■ **HOW TO COMPLETE THIS TASK**
The number of lines below holding the string "monitoring" is the only answer wanted.

■ **ENTRIES SHOWN**
====================

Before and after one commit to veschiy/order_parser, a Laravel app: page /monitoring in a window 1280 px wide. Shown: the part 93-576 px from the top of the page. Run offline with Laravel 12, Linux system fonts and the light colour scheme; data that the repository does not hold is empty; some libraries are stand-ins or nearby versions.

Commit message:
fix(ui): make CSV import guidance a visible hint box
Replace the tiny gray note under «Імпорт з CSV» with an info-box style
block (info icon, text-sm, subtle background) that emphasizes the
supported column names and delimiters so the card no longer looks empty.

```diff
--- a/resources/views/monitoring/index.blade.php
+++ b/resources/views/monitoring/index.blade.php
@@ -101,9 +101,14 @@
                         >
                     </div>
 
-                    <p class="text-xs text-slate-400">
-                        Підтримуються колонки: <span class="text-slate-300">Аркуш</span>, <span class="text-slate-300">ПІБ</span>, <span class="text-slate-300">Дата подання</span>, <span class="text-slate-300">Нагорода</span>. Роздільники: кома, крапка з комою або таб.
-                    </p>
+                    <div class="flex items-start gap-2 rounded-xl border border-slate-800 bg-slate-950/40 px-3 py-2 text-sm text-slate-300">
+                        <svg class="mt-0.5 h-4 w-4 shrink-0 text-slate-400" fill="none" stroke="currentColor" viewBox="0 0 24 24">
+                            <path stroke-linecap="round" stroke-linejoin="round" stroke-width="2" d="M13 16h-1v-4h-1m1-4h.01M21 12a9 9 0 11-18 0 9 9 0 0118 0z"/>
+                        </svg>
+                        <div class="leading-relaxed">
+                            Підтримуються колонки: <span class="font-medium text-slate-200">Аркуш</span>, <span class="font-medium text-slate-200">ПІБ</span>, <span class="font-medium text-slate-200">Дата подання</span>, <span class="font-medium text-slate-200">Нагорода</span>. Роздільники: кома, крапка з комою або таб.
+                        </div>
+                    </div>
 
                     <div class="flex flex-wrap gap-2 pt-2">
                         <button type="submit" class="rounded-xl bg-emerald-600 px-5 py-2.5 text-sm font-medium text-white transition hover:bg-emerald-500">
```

====================

■ **SOLUTION TO THIS EXERCISE**
3